Great value soldering station

Discussion in 'General Electronics Chat' started by recklessrog, Jan 19, 2016.

  1. recklessrog

    Thread Starter Well-Known Member

    May 23, 2013
    As there are often requests by members as to which soldering iron to use, I thought I would share this :-
    In the U.K Maplins are currently selling a temperature controlled station for £39.99. Code number N34FB.
    When my 25 year old Weller iron packed up last year, I looked around for a replacement and was horrified
    at the cost, so I tried a couple of cheap alternatives but they proved to be practically useless. After returning one for
    refund, the assistant showed me one of the N34FB stations and persuaded me to give it a try. One year on and I can say
    that it really is exceptional value for money, maintains set temp within 2-3 deg and is very simple to set.
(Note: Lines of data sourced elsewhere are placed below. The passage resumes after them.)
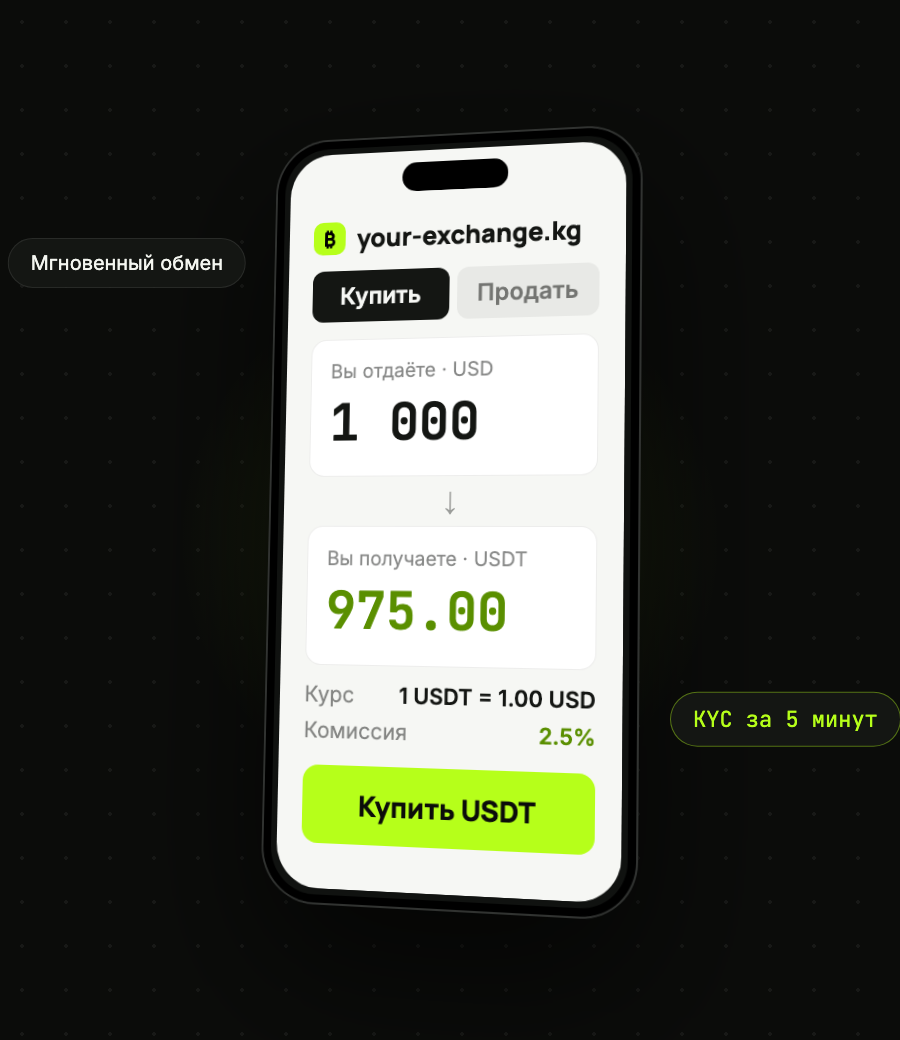
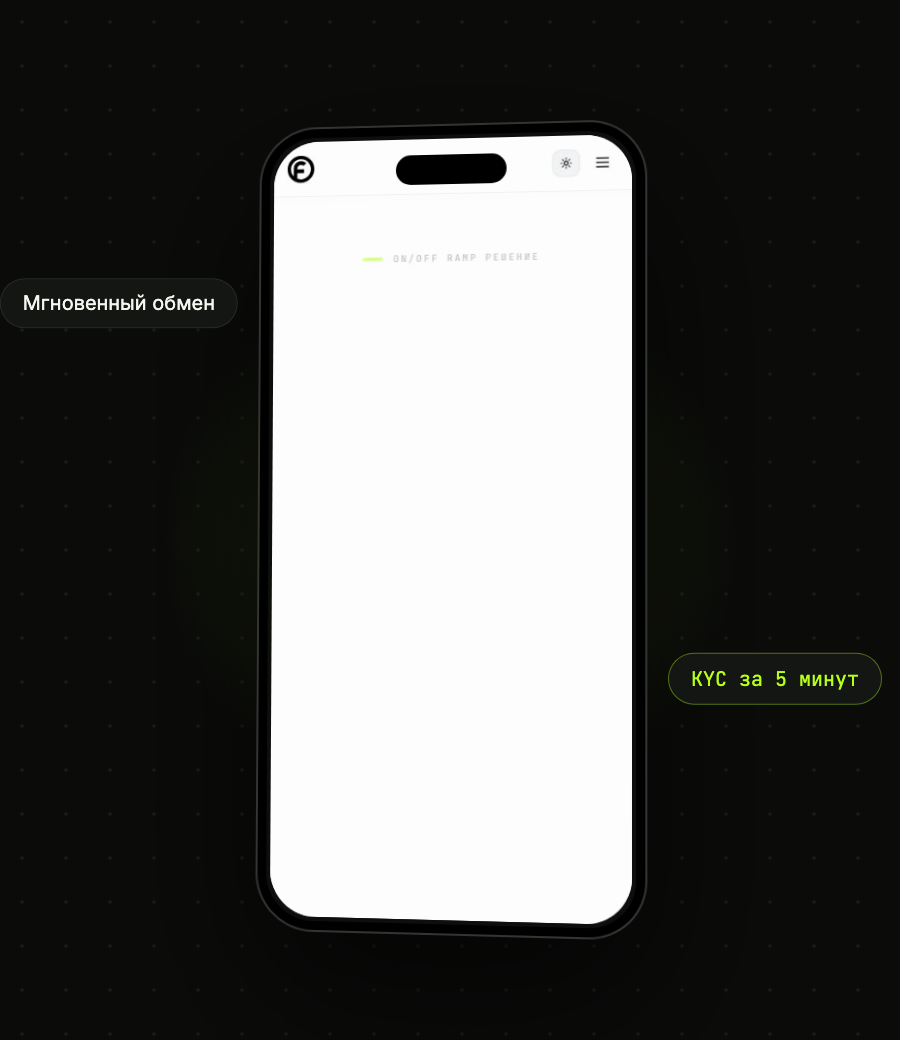
feat(landing): интерфейс-обзоры на РЕАЛЬНОМ UI (Playwright-запись kiril в device-frame)
Заменил рисованные моки на живую запись продукта:
- exchange: реальный мобильный виджет kiril (курс BTC, вкладки) внутри
  премиум 3D-телефона с покачиванием — Remotion OffthreadVideo
- orders: реальная lime-админка (канбан, стат-плитки, заявки) в browser-frame
  с деликатным ken-burns
Запись: asystem-promo/record/*.mjs → OffthreadVideo-композит. plain-режим
VideoDemo (клип само-обрамлён, без двойной рамки).

diff --git a/src/components/Sections.tsx b/src/components/Sections.tsx
@@ -21,17 +21,17 @@ const SectionHead = ({ eyebrow, title, lead }: { eyebrow?: string; title: string
 );
 
 // Браузер-фрейм с автоплей-видео демо (poster в /shots, видео в /demos)
-const VideoDemo = ({ demo, url, bare }: { demo: string; url?: string; bare?: boolean }) => {
+const VideoDemo = ({ demo, url, plain }: { demo: string; url?: string; plain?: boolean }) => {
   const video = (
     <video className="block w-full" poster={`/shots/${demo}.png`} autoPlay muted loop playsInline preload="metadata">
       <source src={`/demos/${demo}.webm`} type="video/webm" />
       <source src={`/demos/${demo}.mp4`} type="video/mp4" />
     </video>
   );
-  // bare — клип сам себе сцена (3D-телефон на тёмной карте), без браузер-рамки
-  if (bare) {
+  // plain — клип уже содержит своё обрамление (3D-телефон / браузер), без внешней рамки
+  if (plain) {
     return (
-      <div className="mx-auto max-w-[440px] overflow-hidden rounded-2xl border border-border shadow-[0_30px_80px_-20px_hsl(240_10%_6%/0.35)]">
+      <div className="overflow-hidden rounded-2xl border border-border shadow-[0_30px_80px_-24px_hsl(240_10%_6%/0.4)]">
         {video}
       </div>
     );
@@ -40,8 +40,8 @@ const VideoDemo = ({ demo, url, bare }: { demo: string; url?: string; bare?: boo
 };
 
 // Двухколоночный демо-блок «текст + живое видео», размещается у своей темы
-const Showcase = ({ eyebrow, title, points, demo, url, reverse, bare }: {
-  eyebrow: string; title: string; points: string[]; demo: string; url?: string; reverse?: boolean; bare?: boolean;
+const Showcase = ({ eyebrow, title, points, demo, url, reverse, plain }: {
+  eyebrow: string; title: string; points: string[]; demo: string; url?: string; reverse?: boolean; plain?: boolean;
 }) => (
   <div className="container grid items-center gap-10 lg:grid-cols-2">
     <ScrollReveal className={reverse ? "lg:order-2" : ""}>
@@ -57,7 +57,7 @@ const Showcase = ({ eyebrow, title, points, demo, url, reverse, bare }: {
       </ul>
     </ScrollReveal>
     <ScrollReveal variant={reverse ? "right" : "left"} delay={120} className={reverse ? "lg:order-1" : ""}>
-      <VideoDemo demo={demo} url={url} bare={bare} />
+      <VideoDemo demo={demo} url={url} plain={plain} />
     </ScrollReveal>
   </div>
 );
@@ -224,7 +224,7 @@ export const ClientShowcase = () => (
       title="Обмен крипты — в пару кликов"
       url="exchange.your-exchange.kg"
       demo="exchange"
-      bare
+      plain
       points={[
         "Покупка и продажа крипты на фиат — без лишних шагов",
         "Курс в реальном времени и прозрачная комиссия",
@@ -242,6 +242,7 @@ export const OperatorShowcase = () => (
       title="Заявки, выплаты и аудит — в одной админке"
       url="admin.your-exchange.kg"
       demo="orders"
+      plain
       reverse
       points={[
         "Канбан заявок: статусы, подтверждение выплат, фильтры",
The replacement
    tips are not expensive and a complete replacement iron is available should it ever be needed.

    I must point out that I have no connection with Maplins other than as a customer, and am passing on this information
    in the hope it may be of use to someone.
  2. GopherT

    AAC Fanatic!

    Nov 23, 2012
    What failed on your Weller that could not be replaced for 10 Pounds?
  3. MrSoftware

    Senior Member

    Oct 29, 2013
    recklessrog likes this.
  4. wayneh


    Sep 9, 2010
    That looks like a fancy version of the one I have and appears to use the same tips. (My needs are just hobbyist and I'm not saying everyone should use such a cheap set as I do.) One reason I chose that model - other than the good reviews - was that replacement tips are cheap and easy to find. Every other piece-of-crap iron I had used before went to the graveyard because a replacement tip, if I could find one, cost more than the iron did. The tips for this model are only about a buck apiece and they last a long time anyway.
  5. ErnieM

    AAC Fanatic!

    Apr 24, 2011
    You can get replacement parts for the Kendal units. I got mine off EBay as I did for the base unit.

    The Kendal will give years of good service if you don't abuse it. If you do abuse it (I did) you can fix it.
  6. recklessrog

    Thread Starter Well-Known Member

    May 23, 2013
    The poor thing had been dropped a few times, and I had re-glued the case, but it finally gave up when a short developed in the iron element and the transformer burnt out and melted the case.
    Brilliant station though, I had used it probably 6 days a week for 25 years only ever replacing the bits and the Curie point magnetic switch in all that time. We had several at my company, and I kept one when I sold the business. I believe that one of my ex partners is still using his.
    The only downsides to buying another was A, the cost, and B, to change temperature you had to change the tip for one with a different Curie point.
    For those that are not familiar with these irons, temperature control was achieved by having a piece of iron alloy at the base of the tip, by varying the mix of the alloy, it varies the curie point. (At the Curie point temperature, the material loses its magnetic properties)
    The clever design had a micro switch in the handle that had a rod with a magnet on the end inside the element. Whilst the temperature was below the tips curie point, the magnet was attracted to the tip keeping the microswitch and element on. Once the temperature reached the Curie point of the tip, the magnet could no longer be held against the tip base and was retracted by a spring. This caused the microswitch to operate and turn off the power to the element.
    Once it cooled a little, the magnetic properties returned and the magnet was then attracted back to the base of the tip so the microswitch turned the power on again etc..etc.
    The Hysteresis ( difference in off-back on temp) was quite high, and depending on the selected bit could be as much as 50deg C. but was usually not a problem.
    GopherT likes this.
  7. GopherT

    AAC Fanatic!

    Nov 23, 2012

    I know mine has the thermostat, I never bothered to think about how it worked. Thanks!
    recklessrog likes this.
  8. dannyf

    Well-Known Member

    Sep 13, 2015
    There are those temperature controlled soldering irons. A few dollars each. I have used them and am quite happy.

    On the other hand, I have made quite a few temperature controlled soldering irons from laptop power supplies, pic12f675, a pot and a MOSFET. Practically free and they work wonderfully.